She’s fresh, authentic and artsy and hasn’t yet had any writing coaches beat the joy of writing out of her. She shares posts on farm life, her own creativity and reblogs artistic how-to’s. She also shares lots and lots of pictures of baby farm animals, fuzzy and furry. Farm Girl recently interviewed her grandmother about the good ole days of farm life and her grandmother shared some memories about how she handled her daily chores, including the ironing.
Like Farm Girl’s grandmother, my mom kept rolled up sheets and pillowcases in a plastic bag until they could be ironed, revived first with a sprinkle of water from an old bottle with a cork-base top. Farm Girl said her grandmother warned you couldn’t let clean laundry sit like that too long or things would get moldy. My mom avoided that problem by putting the bag in the fridge.
Mom not only had an iron, she had an ironer, a huge, industrial-looking contraption that resided in our basement. It had a giant, padded cylinder where wrinkly things went to be squashed into submission. A huge press above it was operated by a foot pedal. The press clamped down on the cylinder and the whole thing sent out a distinctive long hiss of steam I can still hear as part of the comforting rhythms of my childhood.
Won’t my mom and Farm Girl’s g-maw be surprised to know that these days, ironing is a competitive sport? And it’s not just any sport; it’s an extreme sport to boot. If you can’t grasp the distinction, here’s the classic definition: extreme sports activities are perceived as having a high level of danger. In addition, the definition also states these activities often involve speed, height, a high level of physical exertion and highly specialized gear. What???

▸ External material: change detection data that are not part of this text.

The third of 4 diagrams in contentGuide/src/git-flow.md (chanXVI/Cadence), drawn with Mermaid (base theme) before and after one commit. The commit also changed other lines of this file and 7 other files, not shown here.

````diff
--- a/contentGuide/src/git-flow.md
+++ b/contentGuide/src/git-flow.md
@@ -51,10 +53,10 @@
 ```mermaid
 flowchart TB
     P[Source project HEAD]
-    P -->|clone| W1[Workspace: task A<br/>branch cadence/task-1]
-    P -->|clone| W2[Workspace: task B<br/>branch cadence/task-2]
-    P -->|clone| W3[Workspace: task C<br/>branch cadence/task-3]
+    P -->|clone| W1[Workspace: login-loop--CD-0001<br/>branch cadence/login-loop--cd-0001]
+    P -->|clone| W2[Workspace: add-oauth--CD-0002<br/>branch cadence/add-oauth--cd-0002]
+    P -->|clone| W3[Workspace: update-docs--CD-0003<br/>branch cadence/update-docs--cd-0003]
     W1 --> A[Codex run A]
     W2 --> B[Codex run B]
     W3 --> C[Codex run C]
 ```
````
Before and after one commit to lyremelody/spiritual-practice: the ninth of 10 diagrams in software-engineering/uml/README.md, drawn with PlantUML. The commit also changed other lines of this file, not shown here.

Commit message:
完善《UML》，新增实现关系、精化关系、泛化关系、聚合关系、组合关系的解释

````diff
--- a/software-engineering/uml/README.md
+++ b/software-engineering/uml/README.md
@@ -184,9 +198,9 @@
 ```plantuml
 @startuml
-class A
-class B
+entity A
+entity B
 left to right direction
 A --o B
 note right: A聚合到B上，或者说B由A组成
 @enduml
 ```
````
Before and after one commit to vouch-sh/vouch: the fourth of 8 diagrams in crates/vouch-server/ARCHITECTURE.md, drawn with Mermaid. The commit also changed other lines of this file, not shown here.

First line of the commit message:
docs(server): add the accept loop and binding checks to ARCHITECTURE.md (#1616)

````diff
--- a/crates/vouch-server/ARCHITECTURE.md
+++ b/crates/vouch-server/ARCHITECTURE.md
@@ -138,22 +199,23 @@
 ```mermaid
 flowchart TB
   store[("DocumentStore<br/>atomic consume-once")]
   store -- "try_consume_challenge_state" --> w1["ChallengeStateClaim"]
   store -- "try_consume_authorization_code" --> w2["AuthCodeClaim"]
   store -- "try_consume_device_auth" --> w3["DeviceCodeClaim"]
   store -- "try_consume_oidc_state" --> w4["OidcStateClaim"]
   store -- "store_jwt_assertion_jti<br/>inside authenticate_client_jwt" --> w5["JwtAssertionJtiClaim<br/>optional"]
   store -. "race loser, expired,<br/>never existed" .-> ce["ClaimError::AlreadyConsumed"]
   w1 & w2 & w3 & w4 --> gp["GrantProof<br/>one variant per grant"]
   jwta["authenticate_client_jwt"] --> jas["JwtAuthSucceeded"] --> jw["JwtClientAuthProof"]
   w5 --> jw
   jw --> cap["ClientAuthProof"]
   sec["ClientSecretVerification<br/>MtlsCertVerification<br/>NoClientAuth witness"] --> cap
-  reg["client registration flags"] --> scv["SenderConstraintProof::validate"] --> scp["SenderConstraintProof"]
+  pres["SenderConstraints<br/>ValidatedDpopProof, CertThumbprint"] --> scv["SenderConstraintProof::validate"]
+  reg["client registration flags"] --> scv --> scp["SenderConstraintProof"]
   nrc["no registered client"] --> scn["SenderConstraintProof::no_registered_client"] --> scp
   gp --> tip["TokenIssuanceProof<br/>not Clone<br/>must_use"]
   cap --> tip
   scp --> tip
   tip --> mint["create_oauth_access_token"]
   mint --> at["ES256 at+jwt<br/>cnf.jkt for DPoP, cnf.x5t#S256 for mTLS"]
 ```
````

You may already be envisioning Donna Reed and June Clever standing side by side in a canary yellow kitchen, preparing to go shirt-to-shirt in a challenging iron-off. Can you picture them now at extra tall boards, speed ironing their way through a month’s worth of 50’s family laundry and wearing their highly specialized gear (a pear necklace, of course)? Well, stop!
Extreme ironing does not take place in the kitchen. “EI,” as it is known, takes place underwater, in caves and on horseback. It happens on water skis, on the roof of a moving car and when rappelling down a mountain face. EI sites and photos are all over the web, describing extreme ironing as an outdoor sport that combines the danger and excitement of an extreme sport with the satisfaction of a well-pressed shirt. What a great combination. EI athletes make a point of getting caught in the act when skydiving, bungee jumping and in roaring whitewater.
The popular story says that the sport was born in Leicester, England, in 1997 when a regular guy named Phil Shaw came home from a rough day and faced a lot of chores, including his ironing. He preferred to go rock climbing instead but decided to combine the two activities and Bam! a new extreme sport was launched. Today there are official rules and regs, governing bodies and world championships. Organizations such as the Extreme Ironing Bureau and Extreme Ironing International help promote the sport and document the record setting. Of course there is a Facebook presence and merchandise, too: t-shirts, decals and coffee mugs. A used 2009 EI calendar lists for $127.40 on Amazon. A new one will cost you $600-plus.
I haven’t dug deep enough yet to find out exactly what kind of job those irons do while plummeting to Earth from 12,000 feet or while jouncing down a mountainside but I do know this: water and electricity don’t mix. I would never recommend any EI water sports. It is all enough for me to know that my instincts were correct in keeping that ironing board stashed in the closet. This sport proves my theory. Ironing can be hazardous to your health.